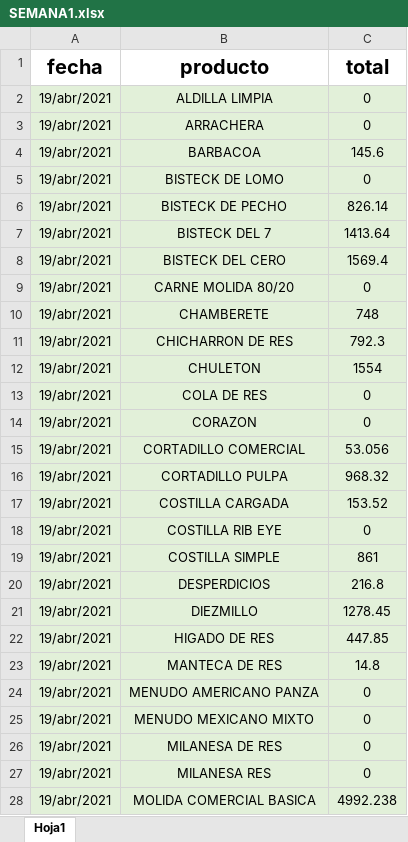
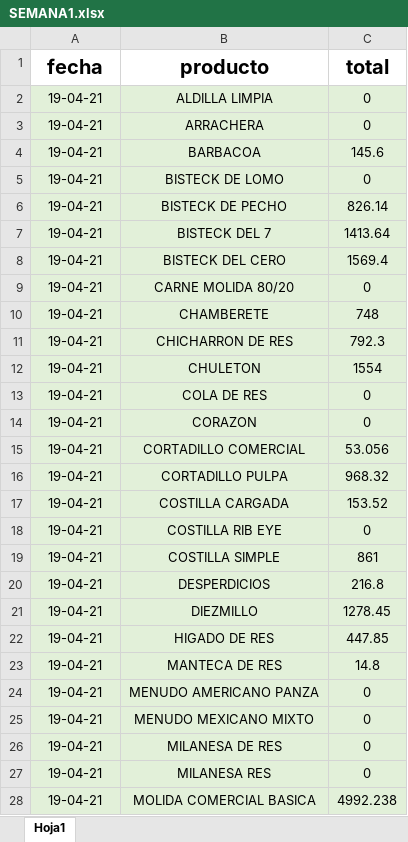
Before and after one commit to Jesusgzzm/carniceriascg, an Excel workbook: SEMANA1.xlsx, sheet Hoja1, drawn as a sheet; only a part is shown; values as stored, in another font and other column widths than the file's, no borders; the diff covers the shown part only; the diff names each change by its address in the sheet, - before the commit and + after, or states it on an @@ line.

Commit message:
Add files via upload

```diff
--- a/SEMANA1.xlsx (sheet Hoja1)
+++ b/SEMANA1.xlsx (sheet Hoja1)
-A2:A28 (fecha): 19/abr/2021
+A2:A28 (fecha): 19-04-21
```
Also changed, not shown: 87 edited cells elsewhere in this sheet.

**Activity:** Copy out all the entries exactly. Images stay out of the copy.

**Task solution:**
Before and after one commit to Jesusgzzm/carniceriascg, an Excel workbook: SEMANA1.xlsx, sheet Hoja1, drawn as a sheet; only a part is shown; values as stored, in another font and other column widths than the file's, no borders; the diff covers the shown part only; the diff names each change by its address in the sheet, - before the commit and + after, or states it on an @@ line.

Commit message:
Add files via upload

```diff
--- a/SEMANA1.xlsx (sheet Hoja1)
+++ b/SEMANA1.xlsx (sheet Hoja1)
-A2:A28 (fecha): 19/abr/2021
+A2:A28 (fecha): 19-04-21
```
Also changed, not shown: 87 edited cells elsewhere in this sheet.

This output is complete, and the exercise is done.